With so much going on and graduation last week, I wrote about graduation and I know that Memorial Day was Monday and this will be after the fact. Still, I wanted to add my two cents for what it’s worth on the subject.
Everyone gets excited about the day because they get a day off from work. That’s great, but someone had to die for us to be able to celebrate this day. So we should think of it as more than a day off work or more than a day to grill out or have a get-together. Countless families wish they could do that with their military loved one who gave all.
I’m not saying don’t enjoy time with your family or the day, but I am asking that you consider the reason for the holiday and at least observe a moment of silence and remembrance. Or attend a Memorial Day ceremony, you can find one close by I’m sure. Byron usually has one each year so plan on it next year.
You need to explain to your children what Memorial Day is all about. And, please, don’t get Veterans Day mixed up with Memorial Day and vice versa.
Memorial Day was known during the post bellum period as “Decoration Day” until Congress passed the National Holiday Act of 1971. It is a day our country explicitly honors American soldiers who lost their lives in the service of their country.

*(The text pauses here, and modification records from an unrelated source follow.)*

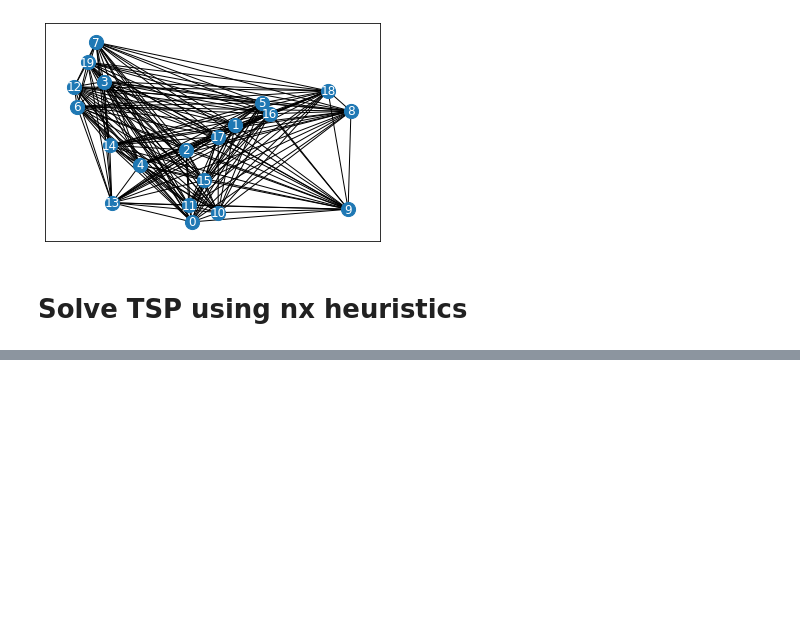
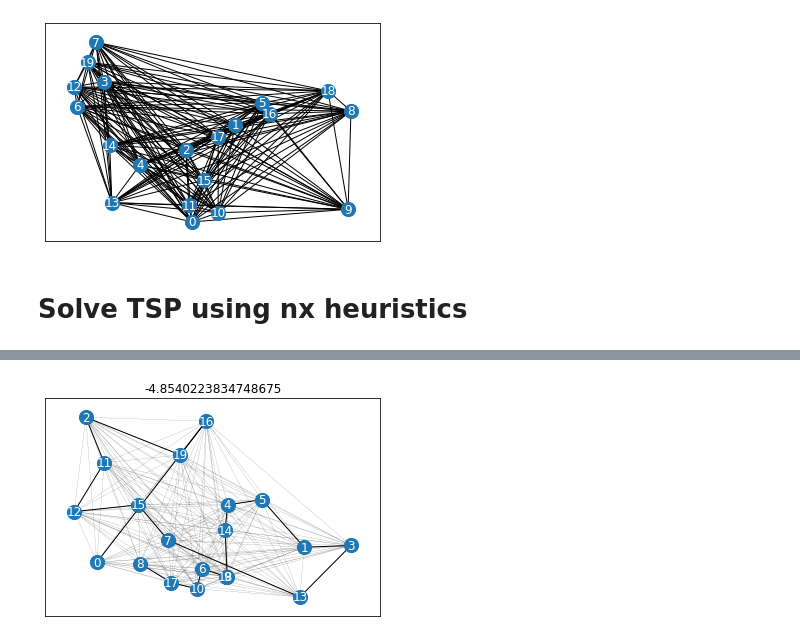
Before and after one commit to NREL/graph-env, a Jupyter notebook: experiments/tsp/tsp-env.ipynb, the cells around one changed output, grey strips where cells are left out. Saved outputs shown, nothing was run; the diff lists cells and outputs as text; code cells hidden in the pictures; blank space fills up the shorter version.

```diff
--- a/experiments/tsp/tsp-env.ipynb
+++ b/experiments/tsp/tsp-env.ipynb
@@ -110,0 +83,6 @@ model(obs['vertex_observations'])
+# %%
+G, path, reward = run_greedy()
+_ = plot_network(G, path=path)
+_ = plt.title(reward)
+# %% [output]
+[figure, added]
```
Also changed, not shown: parts of 14 cells of this notebook, 5 other files.
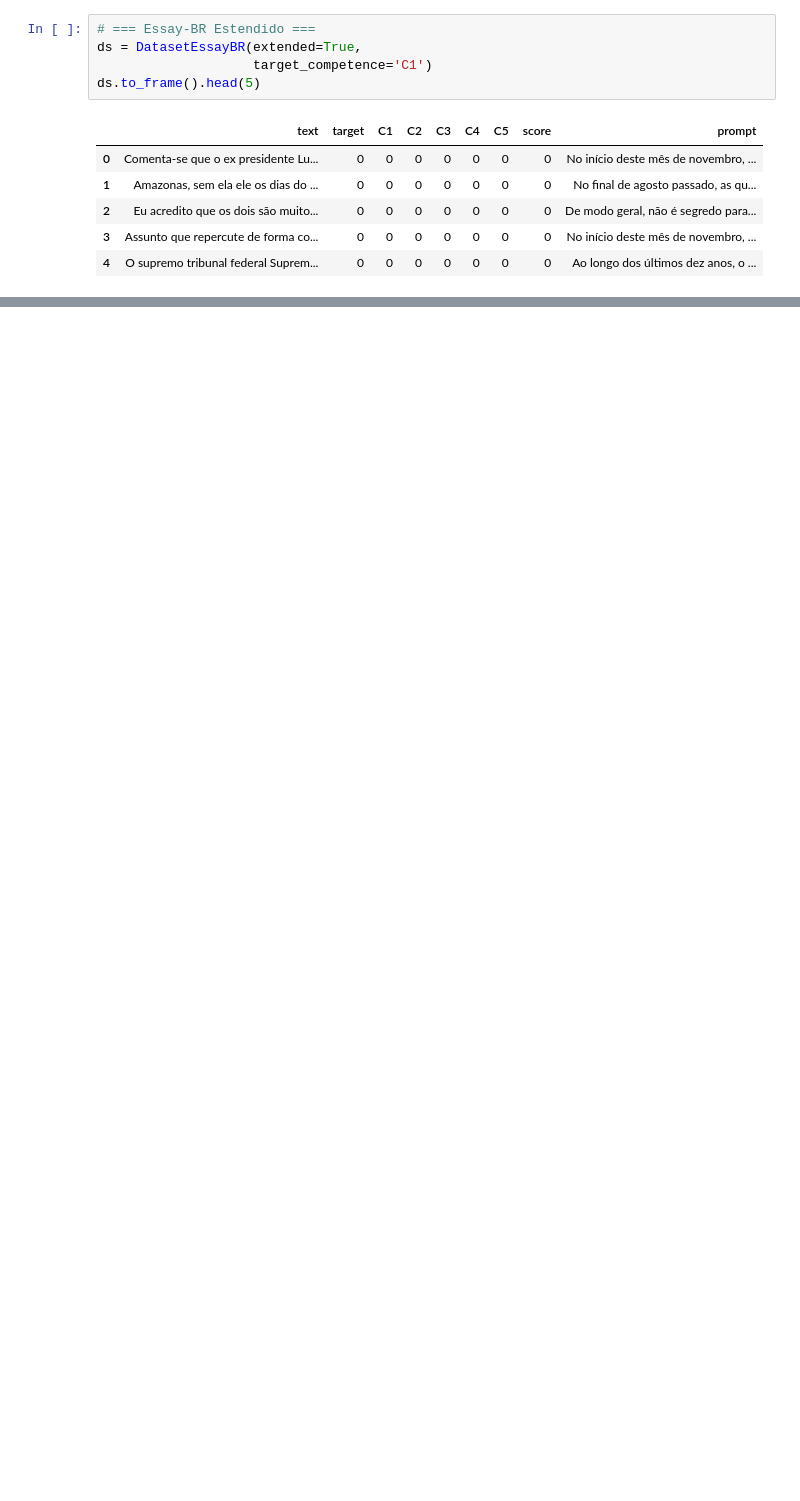
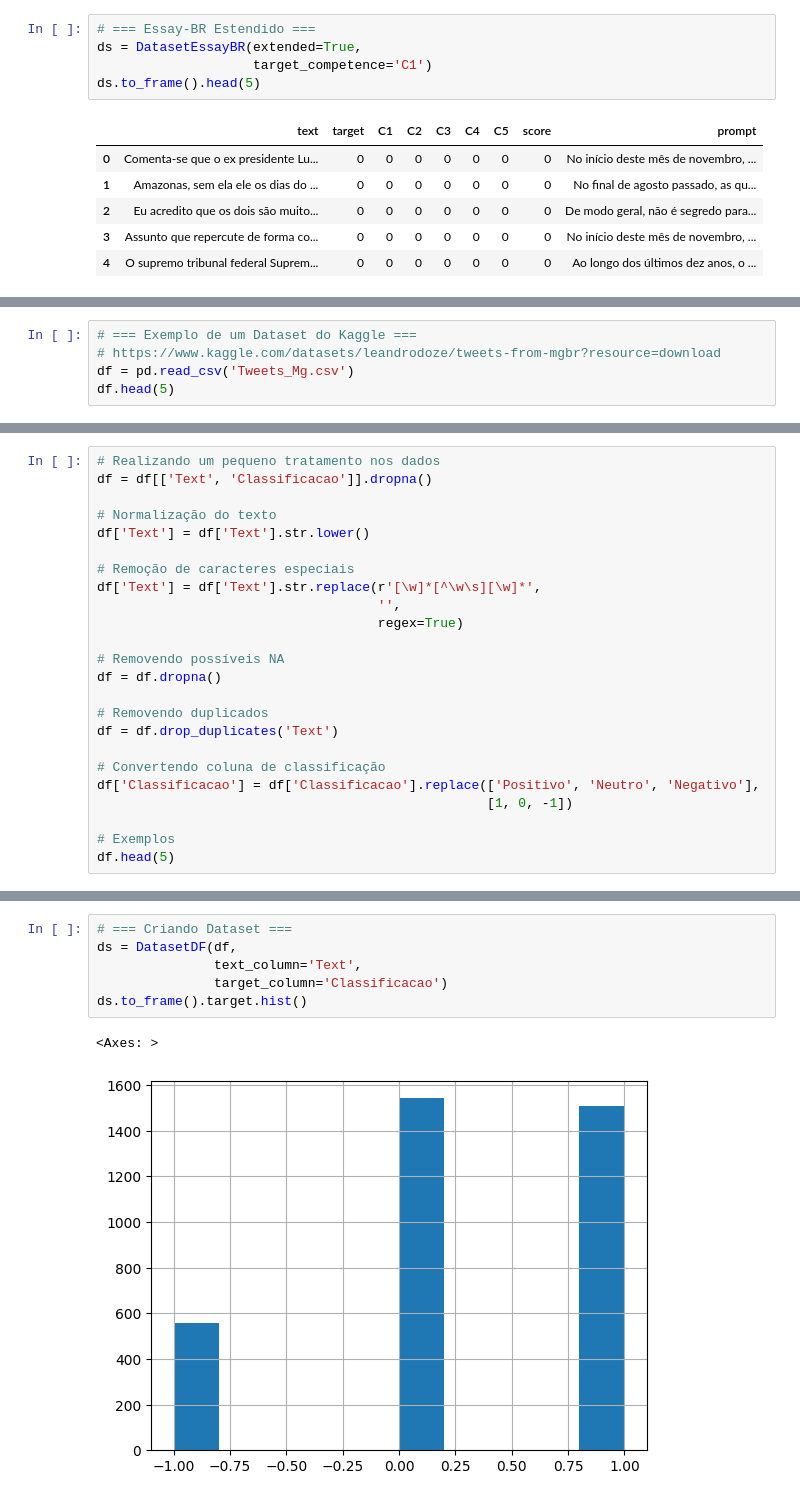
Before and after one commit to aiboxlab/nlp, a Jupyter notebook: examples/dataset.ipynb, the cells around one changed output, grey strips where cells are left out. Cells and saved outputs as stored; diff of their text form; blank space fills up the shorter version.

```diff
--- a/examples/dataset.ipynb
+++ b/examples/dataset.ipynb
@@ -42,0 +50,5 @@ ds.to_frame().head(5)
+# %%
+# === Exemplo de um Dataset do Kaggle ===
+# https://www.kaggle.com/datasets/leandrodoze/tweets-from-mgbr?resource=download
+df = pd.read_csv('Tweets_Mg.csv')
+df.head(5)
@@ -42,0 +63,24 @@ ds.to_frame().head(5)
+# %%
+# Realizando um pequeno tratamento nos dados
+df = df[['Text', 'Classificacao']].dropna()
+
+# Normalização do texto
+df['Text'] = df['Text'].str.lower()
+
+# Remoção de caracteres especiais
+df['Text'] = df['Text'].str.replace(r'[\w]*[^\w\s][\w]*',
+                                    '',
+                                    regex=True)
+
+# Removendo possíveis NA
+df = df.dropna()
+
+# Removendo duplicados
+df = df.drop_duplicates('Text')
+
+# Convertendo coluna de classificação
+df['Classificacao'] = df['Classificacao'].replace(['Positivo', 'Neutro', 'Negativo'],
+                                                  [1, 0, -1])
+
+# Exemplos
+df.head(5)
@@ -42,0 +94,9 @@ ds.to_frame().head(5)
+# %%
+# === Criando Dataset ===
+ds = DatasetDF(df,
+               text_column='Text',
+               target_column='Classificacao')
+ds.to_frame().target.hist()
+# %% [output]
+<Axes: >
+[figure, added]
```
Also changed, not shown: parts of 8 cells of this notebook, 6 other files.
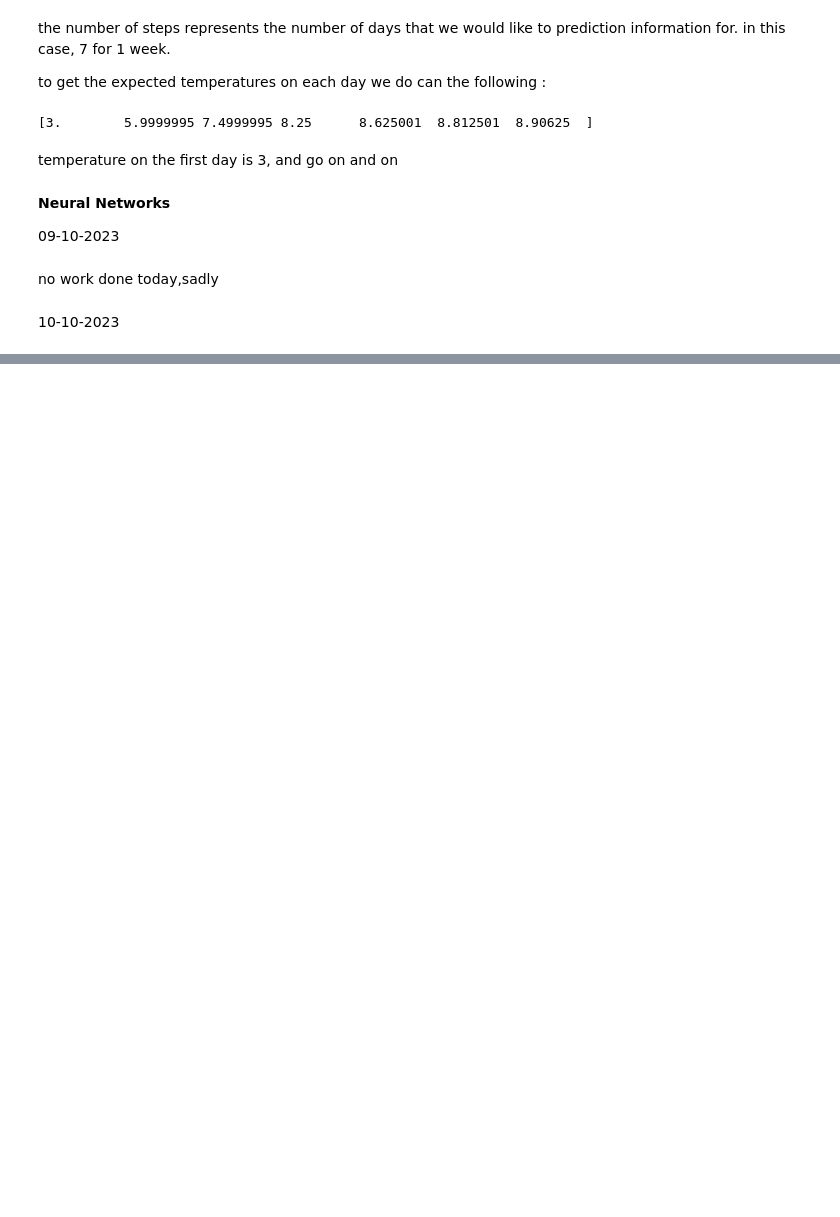
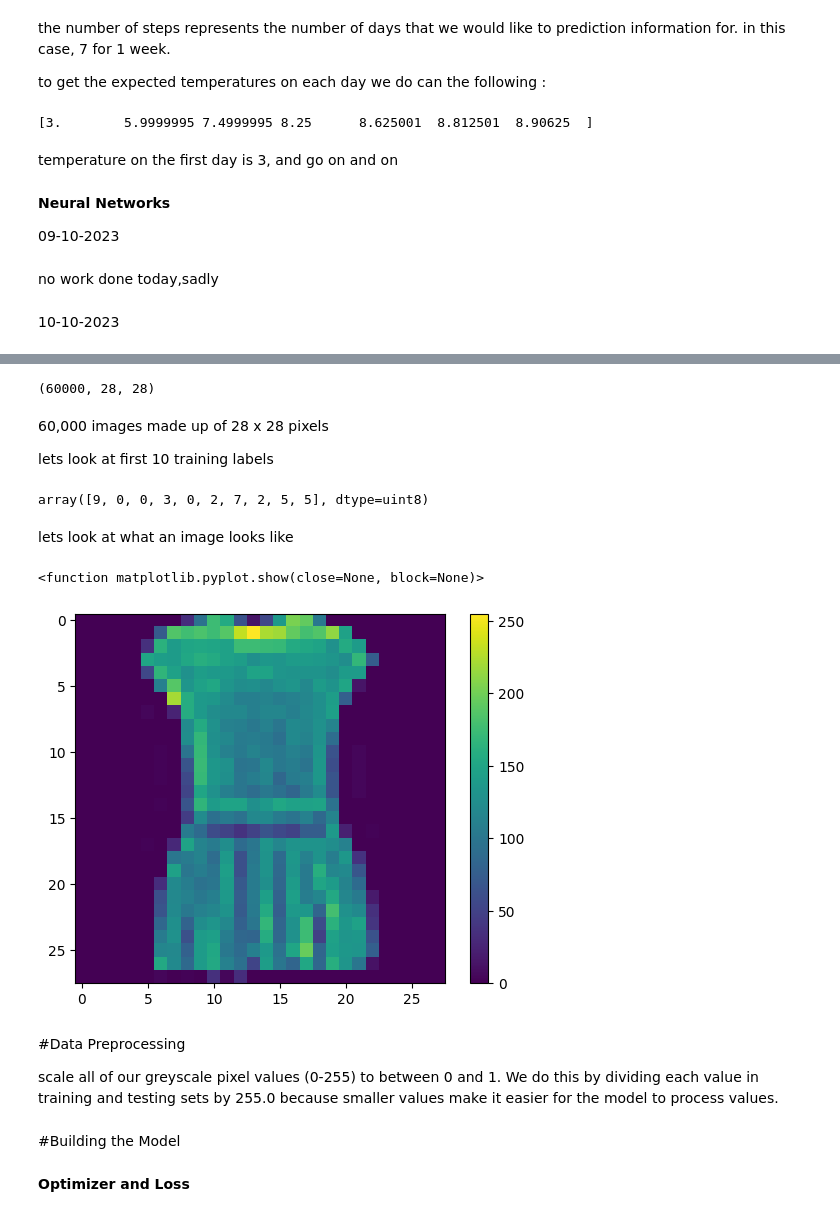
Before and after one commit to PONKAS/Machine-Learning-Projects, a Jupyter notebook: Machien_Learning_Crash_Course.ipynb, the cells around one changed output, grey strips where cells are left out. Saved outputs shown, nothing was run; the diff lists cells and outputs as text; code cells hidden in the pictures; blank space fills up the shorter version.

```diff
--- a/Machien_Learning_Crash_Course.ipynb
+++ b/Machien_Learning_Crash_Course.ipynb
@@ -485,0 +521,4 @@ no work done today,sadly
+# %%
+fashion_mnist = keras.datasets.fashion_mnist
+
+(train_images,train_labels),(test_images, test_labels) = fashion_mnist.load_data() # split into testing and training
@@ -485,0 +536,12 @@ no work done today,sadly
+# %%
+train_images.shape
+# %% [output]
+(60000, 28, 28)
+# %% [markdown]
+60,000 images made up of 28 x 28 pixels
+
+lets look at first 10 training labels
+# %%
+train_labels[:10]
+# %% [output]
+array([9, 0, 0, 3, 0, 2, 7, 2, 5, 5], dtype=uint8)
@@ -485,0 +550,15 @@ no work done today,sadly
+# %% [markdown]
+lets look at what an image looks like
+# %%
+plt.figure()
+plt.imshow(train_images[3])
+plt.colorbar()
+plt.grid(False)
+plt.show
+# %% [output]
+<function matplotlib.pyplot.show(close=None, block=None)>
+[figure, added]
+# %% [markdown]
+#Data Preprocessing
+
+scale all of our greyscale pixel values (0-255) to between 0 and 1. We do this by dividing each value in training and testing sets by 255.0 because smaller values make it easier for the model to process values.
@@ -485,0 +569,2 @@ no work done today,sadly
+# %% [markdown]
+#Building the Model
@@ -485,0 +577,2 @@ no work done today,sadly
+# %% [markdown]
+**Optimizer and Loss**
```
Also changed, not shown: parts of 27 cells of this notebook.
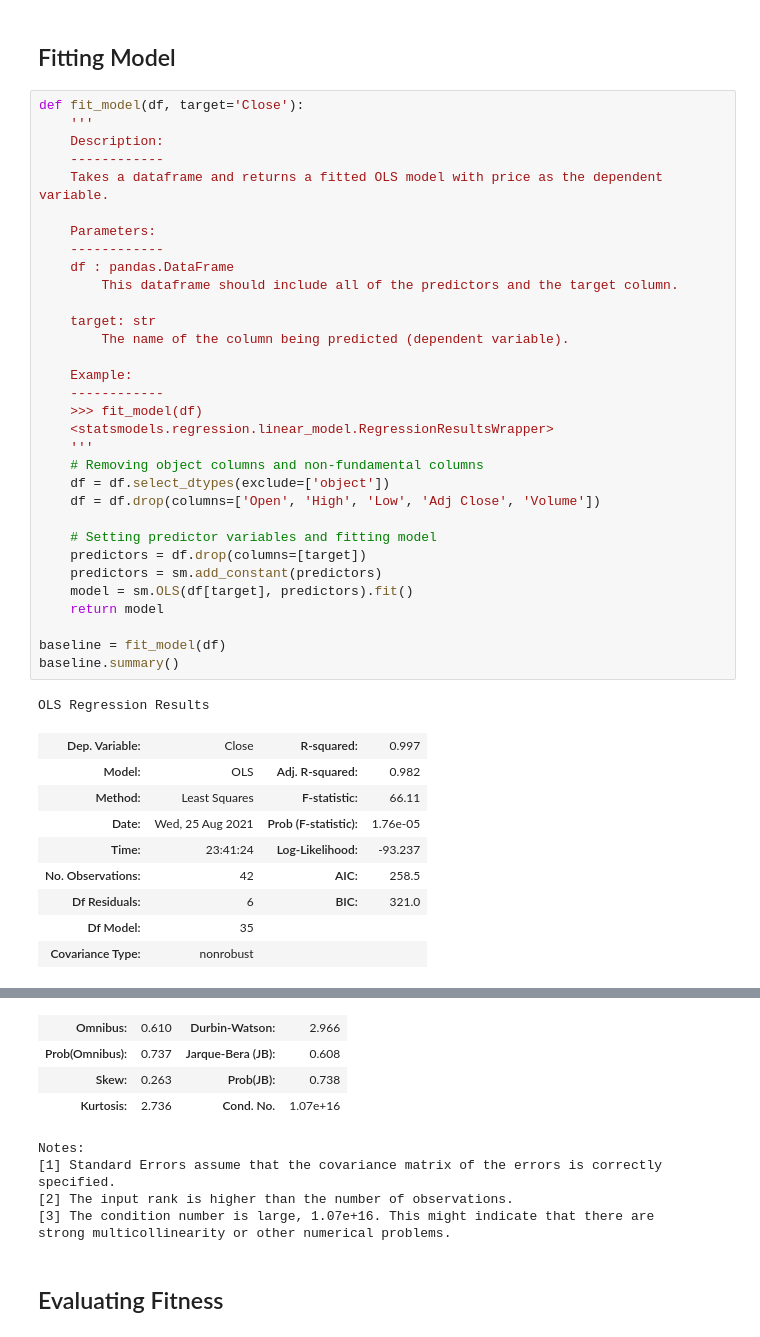
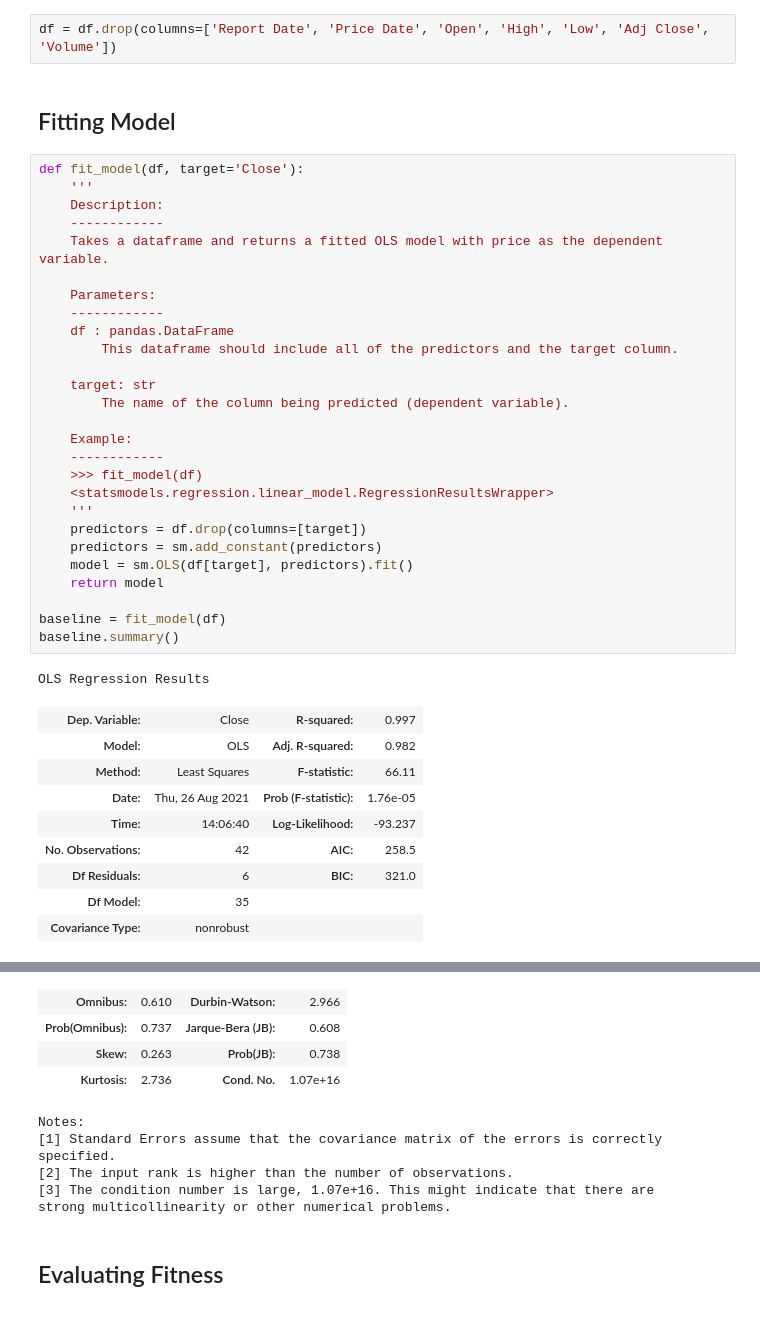
Before and after one commit to tjkyner/stock-kpis, a Jupyter notebook: notebooks/modeling.ipynb, the cells around one changed output, grey strips where cells are left out. Drawn from its saved outputs; the diff is of its cells as text.

```diff
--- a/notebooks/modeling.ipynb
+++ b/notebooks/modeling.ipynb
@@ -36,3 +46,5 @@ df.head()
+# %%
+df = df.drop(columns=['Report Date', 'Price Date', 'Open', 'High', 'Low', 'Adj Close', 'Volume'])
 # %% [markdown]
 ## Fitting Model
 # %%
@@ -40,40 +52,35 @@ def fit_model(df, target='Close'):
     '''
     Description:
     ------------
     Takes a dataframe and returns a fitted OLS model with price as the dependent variable.
 
     Parameters:
     ------------
     df : pandas.DataFrame
         This dataframe should include all of the predictors and the target column.
 
     target: str
         The name of the column being predicted (dependent variable).
 
     Example:
     ------------
     >>> fit_model(df)
     <statsmodels.regression.linear_model.RegressionResultsWrapper>
     '''
-    # Removing object columns and non-fundamental columns
-    df = df.select_dtypes(exclude=['object'])
-    df = df.drop(columns=['Open', 'High', 'Low', 'Adj Close', 'Volume'])
-
-    # Setting predictor variables and fitting model
     predictors = df.drop(columns=[target])
     predictors = sm.add_constant(predictors)
     model = sm.OLS(df[target], predictors).fit()
     return model
 
 baseline = fit_model(df)
 baseline.summary()
 # %% [output]
 OLS Regression Results
 | Dep. Variable: | Close | R-squared: | 0.997 |
 | Model: | OLS | Adj. R-squared: | 0.982 |
 | Method: | Least Squares | F-statistic: | 66.11 |
-| Date: | Wed, 25 Aug 2021 | Prob (F-statistic): | 1.76e-05 |
-| Time: | 23:41:24 | Log-Likelihood: | -93.237 |
+| Date: | Thu, 26 Aug 2021 | Prob (F-statistic): | 1.76e-05 |
+| Time: | 14:06:40 | Log-Likelihood: | -93.237 |
 | No. Observations: | 42 | AIC: | 258.5 |
 | Df Residuals: | 6 | BIC: | 321.0 |
 | Df Model: | 35 |  |  |
```
Also changed, not shown: parts of 23 cells of this notebook.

If you want to take a quick look at just how many lives have been lost, Google it. It should give patriotic citizens pause. It’s quite eye opening to realize how much these American soldiers have endured and sacrificed.
The Civil War had the most casualties with an average of 420 deaths per day and a grand total of 750,000! There were over 450,000 in World War II. The dead and wounded, in all wars ,total 2.8 million plus. And there are 40,000 plus missing, who were never found from all the wars.
Those numbers make my head spin and my heart want to cry. Only Christ sacrificed more for us.
Hopefully, you took a moment Monday to reflect on those brave men and women who serve diligently, watching over our shores and defending our freedom.
I love reading Civil War stories, though some are very heartbreaking. Like the brave men at Valley Forge – shoeless and starving – who refused to abandon their posts.
And while these patriots gave all, it is those left behind who feel the pain of the loss every day and suffer every day of the year without their loved one. It is a pain some will never know or can even imagine. Unless you’ve walked in those shoes, it is hard to wrap your head around. But they have and they deal with it daily for the rest of their lives.
I hear and read posts on FB where some military wives complain about their husbands being gone so much. It’s their job; one they chose and they serve with honor so you should too. Not all complain and some are tributes to their spouses serving because they understand it.
We should be taking better care of these families as well as our veterans. But we don’t. Instead we have too many people on welfare who abuse the system or are looking for a handout without working while our veterans or those families who lost patriots in the service of their country, are forgotten and thrown by the wayside. We should be ashamed of ourselves.
Battles have always been fought and will continue to be fought to preserve the cause of freedom. Freedom is not free, it comes with a price and some pay that price with their lives.
We will continue to see direct threats against our way of life and our freedom. And heroes will continue to fall on the battlefield or as a casualty of war. Some we hear about, others we never even know about.
On Memorial Day, we should reflect not just on our fallen heroes, nor just the price paid by family and friends. We should especially reflect on our freedom those sacrifices have given us in the past and the costs to be paid by current generations if we want to continue to be free.
Freedom makes our country great and causes other counties to hate us for it. Yet, it is the willingness of each generation to fight and ultimately die for freedom that allows our country and its freedom to endure. Let us pray that we continue to raise those heroes up who are willing to fight for their country and for our freedoms, knowing that it could cost them their lives.
Even Abraham Lincoln knew we had an obligation and responsibility for our military families. In his second inaugural address, he stated: “With malice toward none; with charity for all; with firmness in the right, as God gives us to see the right, let us strive on to finish the work we are in; to bind up the nation’s wounds; to care for him who shall have borne the battle, and for his widow, and his orphan–to do all which may achieve and cherish a just and lasting peace, among ourselves, and with all nations.”
Long live liberty and may we continue to appreciate those who pay the ultimate price. Blessings to you.
VICTORIA SIMMONS is a columnist, motivational speaker/ minister and publisher/gm of The Post/Byron Buzz. Reach her by email at firstname.lastname@example.org